*** Opening DATA SHOWN ***

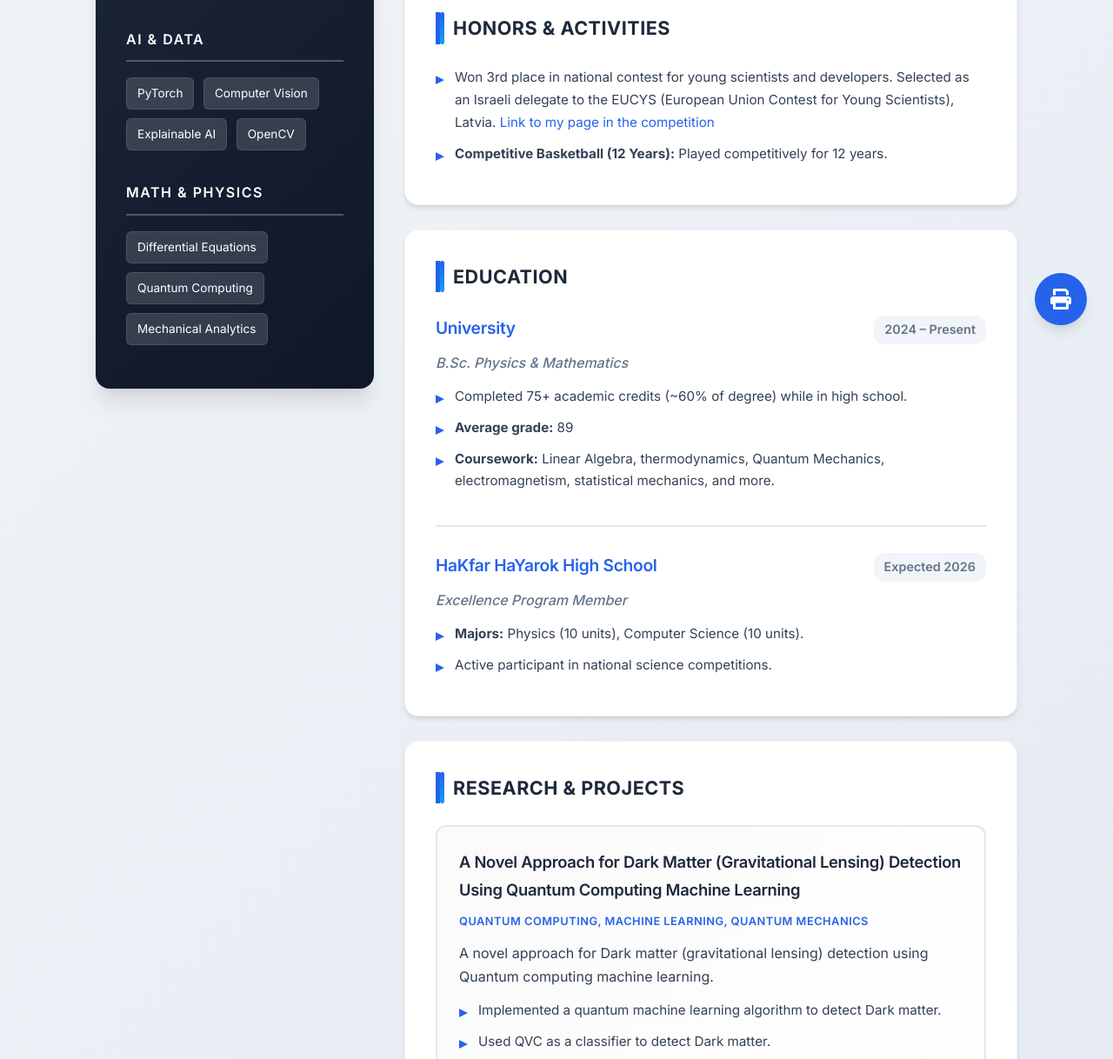
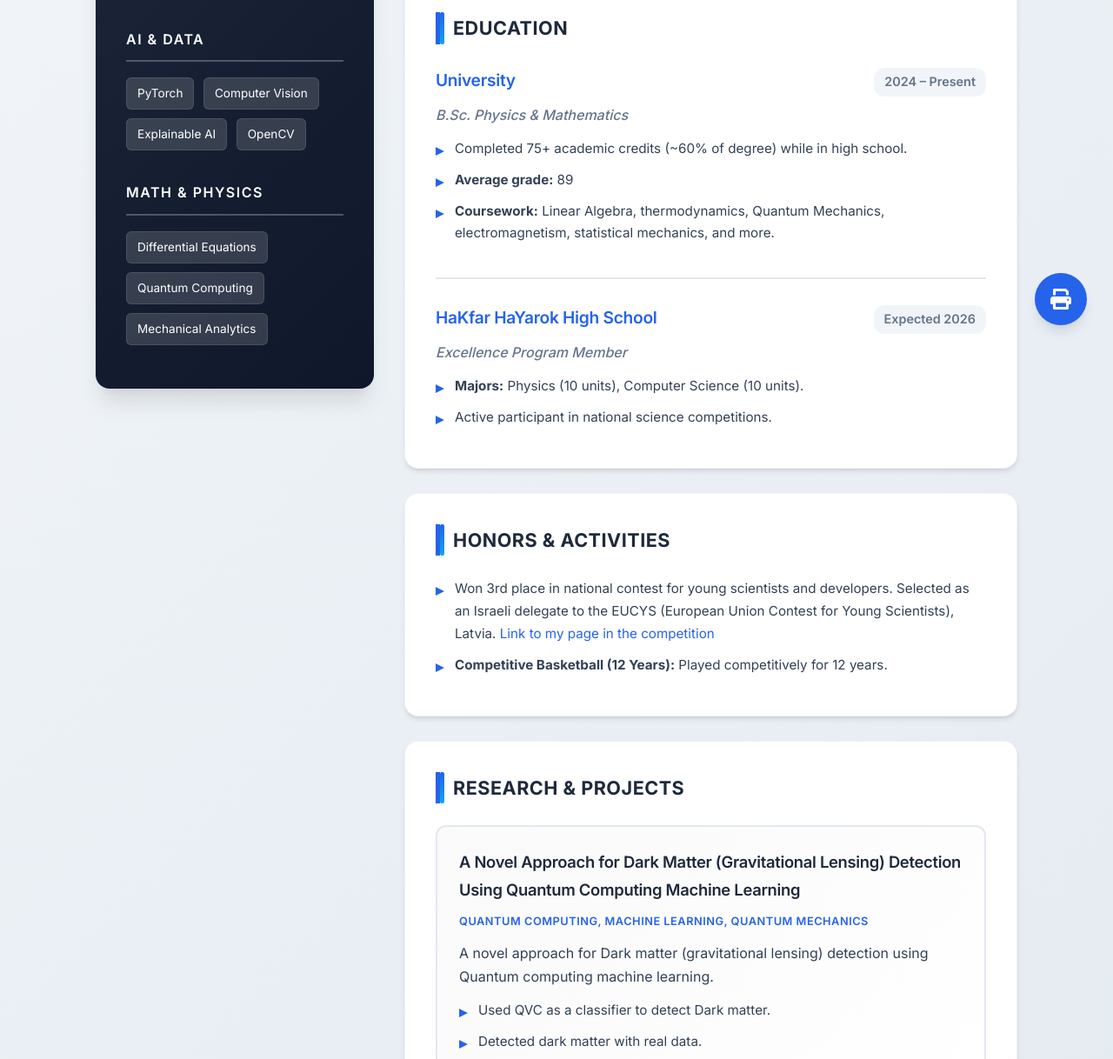
Before and after one commit to avivo8/avivsolan_cv, a plain HTML site: page index.html in a window 1280 px wide. Shown: the part 396-1614 px from the top of the page at 87% size. Drawn offline with Linux system fonts and the light colour scheme.

Commit message:
Fix HTML structure: properly organize Education and Honors sections

```diff
--- a/index.html
+++ b/index.html
@@ -53,15 +53,6 @@
         </section>
 
         <section>
-            <div class="section-title">Honors & Activities</div>
-            <ul>
-
-                <li>Won 3rd place in national contest for young scientists and developers. Selected as an Israeli delegate to the EUCYS (European Union Contest for Young Scientists), Latvia. <a href="https://www.youngscientistsisrael.com/projects/shypvr-ykvlt-hqly-h-bzryqvt-h-vnshyn-b-zrt-bynh-mlkvtyt-msbyrnyt" target="_blank" rel="noopener noreferrer">Link to my page in the competition</a></li>
-                <li><strong>Competitive Basketball (12 Years):</strong> Played competitively for 12 years.</li>
-            </ul>
-        </section>
-
-        <section>
             <div class="section-title">Education</div>
 
             <div class="timeline-item">
@@ -91,6 +82,14 @@
         </section>
 
         <section>
+            <div class="section-title">Honors & Activities</div>
+            <ul>
+                <li>Won 3rd place in national contest for young scientists and developers. Selected as an Israeli delegate to the EUCYS (European Union Contest for Young Scientists), Latvia. <a href="https://www.youngscientistsisrael.com/projects/shypvr-ykvlt-hqly-h-bzryqvt-h-vnshyn-b-zrt-bynh-mlkvtyt-msbyrnyt" target="_blank" rel="noopener noreferrer">Link to my page in the competition</a></li>
+                <li><strong>Competitive Basketball (12 Years):</strong> Played competitively for 12 years.</li>
+            </ul>
+        </section>
+
+        <section>
             <div class="section-title">Research & Projects</div>
 
             <div class="project-grid">
@@ -99,8 +98,8 @@
                     <span class="project-tech">Quantum Computing, Machine Learning, Quantum Mechanics</span>
                     <p>A novel approach for Dark matter (gravitational lensing) detection using Quantum computing machine learning.</p>
                     <ul>
-                        <li>Implemented a quantum machine learning algorithm to detect Dark matter.</li>
                         <li>Used QVC as a classifier to detect Dark matter.</li>
+                        <li>Detected dark matter with real data.</li>
                         <li><a href="https://monumental-pothos-992ef4.netlify.app/" target="_blank" rel="noopener noreferrer">Link to my research website</a></li>
                     </ul>
                 </div>
```
Also changed, not shown: script.js (line endings or trailing spaces), 1 other file.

*** Closing DATA SHOWN ***

• REQUIRED ACTION
The reply must consist of the complete listing, reproduced exactly, with no images.

• RESPONSE TO THIS EXERCISE
Before and after one commit to avivo8/avivsolan_cv, a plain HTML site: page index.html in a window 1280 px wide. Shown: the part 396-1614 px from the top of the page at 87% size. Drawn offline with Linux system fonts and the light colour scheme.

Commit message:
Fix HTML structure: properly organize Education and Honors sections

```diff
--- a/index.html
+++ b/index.html
@@ -53,15 +53,6 @@
         </section>
 
         <section>
-            <div class="section-title">Honors & Activities</div>
-            <ul>
-
-                <li>Won 3rd place in national contest for young scientists and developers. Selected as an Israeli delegate to the EUCYS (European Union Contest for Young Scientists), Latvia. <a href="https://www.youngscientistsisrael.com/projects/shypvr-ykvlt-hqly-h-bzryqvt-h-vnshyn-b-zrt-bynh-mlkvtyt-msbyrnyt" target="_blank" rel="noopener noreferrer">Link to my page in the competition</a></li>
-                <li><strong>Competitive Basketball (12 Years):</strong> Played competitively for 12 years.</li>
-            </ul>
-        </section>
-
-        <section>
             <div class="section-title">Education</div>
 
             <div class="timeline-item">
@@ -91,6 +82,14 @@
         </section>
 
         <section>
+            <div class="section-title">Honors & Activities</div>
+            <ul>
+                <li>Won 3rd place in national contest for young scientists and developers. Selected as an Israeli delegate to the EUCYS (European Union Contest for Young Scientists), Latvia. <a href="https://www.youngscientistsisrael.com/projects/shypvr-ykvlt-hqly-h-bzryqvt-h-vnshyn-b-zrt-bynh-mlkvtyt-msbyrnyt" target="_blank" rel="noopener noreferrer">Link to my page in the competition</a></li>
+                <li><strong>Competitive Basketball (12 Years):</strong> Played competitively for 12 years.</li>
+            </ul>
+        </section>
+
+        <section>
             <div class="section-title">Research & Projects</div>
 
             <div class="project-grid">
@@ -99,8 +98,8 @@
                     <span class="project-tech">Quantum Computing, Machine Learning, Quantum Mechanics</span>
                     <p>A novel approach for Dark matter (gravitational lensing) detection using Quantum computing machine learning.</p>
                     <ul>
-                        <li>Implemented a quantum machine learning algorithm to detect Dark matter.</li>
                         <li>Used QVC as a classifier to detect Dark matter.</li>
+                        <li>Detected dark matter with real data.</li>
                         <li><a href="https://monumental-pothos-992ef4.netlify.app/" target="_blank" rel="noopener noreferrer">Link to my research website</a></li>
                     </ul>
                 </div>
```
Also changed, not shown: script.js (line endings or trailing spaces), 1 other file.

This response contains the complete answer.